Features
25 aoû 19

After the incentives, the bans

China has been generous with subsidies for electric vehicles and, although revised now as per the “Made in China 2020 (MIC20)” roadmap, will pursue incentivising people to buy electric rather than combustion.

Revised subsidies

The Government has tuned down the EV bonus schemes for consumers beginning of 2019. Many Western media have reported this as an economic measure, which is absolutely a component, but MIC20 has been extremely clear about the different steps to electrification: start with generous subsidies for consumers and OEMs to activate EV adoption, encourage production of cheap EVs (local brands produce now EVs that cost less than USD 10,000) and then enhance the quality and range of the EV production.

This is the current state of China’s EV strategy. Only long-range EVs are withheld for incentives and OEMs lose their production subsidies unless they optimise the production process and innovate on materials and recycling.

New strategy

A second part of the strategy is now activated; a variety of new measures will be gradually implemented across China:

  • Ban on gasolinepowered vehicles
  • Ban on sales of gasolinepowered vehicles
  • Ban on the production and sales of gasolinepowered vehicles

These measures are relatively new and are meant to overcome consumers’ reticence to buy electric instead of petrol.

Hydrogen
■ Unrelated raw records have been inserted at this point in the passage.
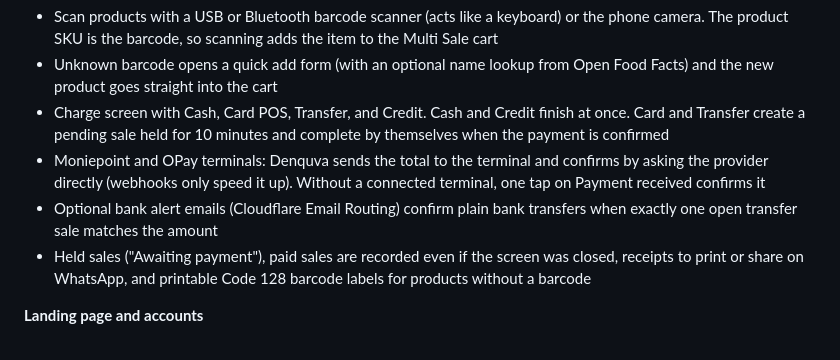
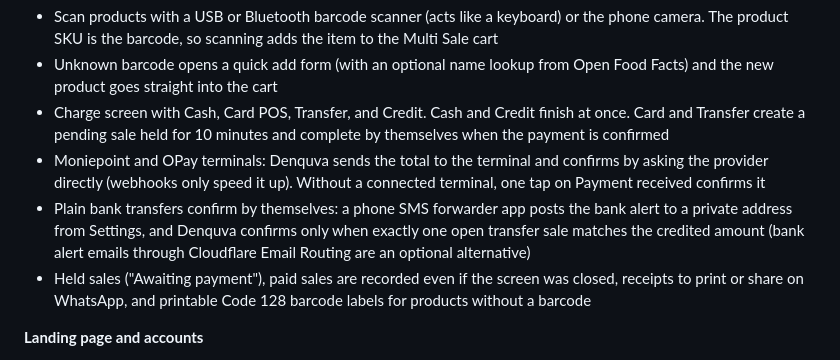
Before and after one commit to emezch93/denquva, a Markdown page: README.md, the part around the change. Rendered like a GitHub page.

Commit message:
Clarify plain bank transfer confirmation process
Updated the description of plain bank transfers for clarity.

```diff
--- a/README.md
+++ b/README.md
@@ -11,7 +11,7 @@ Denquva is a business management platform that helps businesses manage products,
 - Unknown barcode opens a quick add form (with an optional name lookup from Open Food Facts) and the new product goes straight into the cart
 - Charge screen with Cash, Card POS, Transfer, and Credit. Cash and Credit finish at once. Card and Transfer create a pending sale held for 10 minutes and complete by themselves when the payment is confirmed
 - Moniepoint and OPay terminals: Denquva sends the total to the terminal and confirms by asking the provider directly (webhooks only speed it up). Without a connected terminal, one tap on Payment received confirms it
-- Optional bank alert emails (Cloudflare Email Routing) confirm plain bank transfers when exactly one open transfer sale matches the amount
+- Plain bank transfers confirm by themselves: a phone SMS forwarder app posts the bank alert to a private address from Settings, and Denquva confirms only when exactly one open transfer sale matches the credited amount (bank alert emails through Cloudflare Email Routing are an optional alternative)
 - Held sales ("Awaiting payment"), paid sales are recorded even if the screen was closed, receipts to print or share on WhatsApp, and printable Code 128 barcode labels for products without a barcode
 
 **Landing page and accounts**
```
As China is executing its electrification plan, the hydrogen implementation is slowly coming to life as well. Focusing on public transport and logistics vehicles, hydrogen buses and trucks are becoming available on the Chinese market and fuelling infrastructure is being built. China sees electric and hydrogen as compatible solutions with their own use-cases. As was the case for electric, Chinese OEMs have started to invest in partnerships with foreign hydrogen vehicle manufacturers.

Authored by: Yves Helven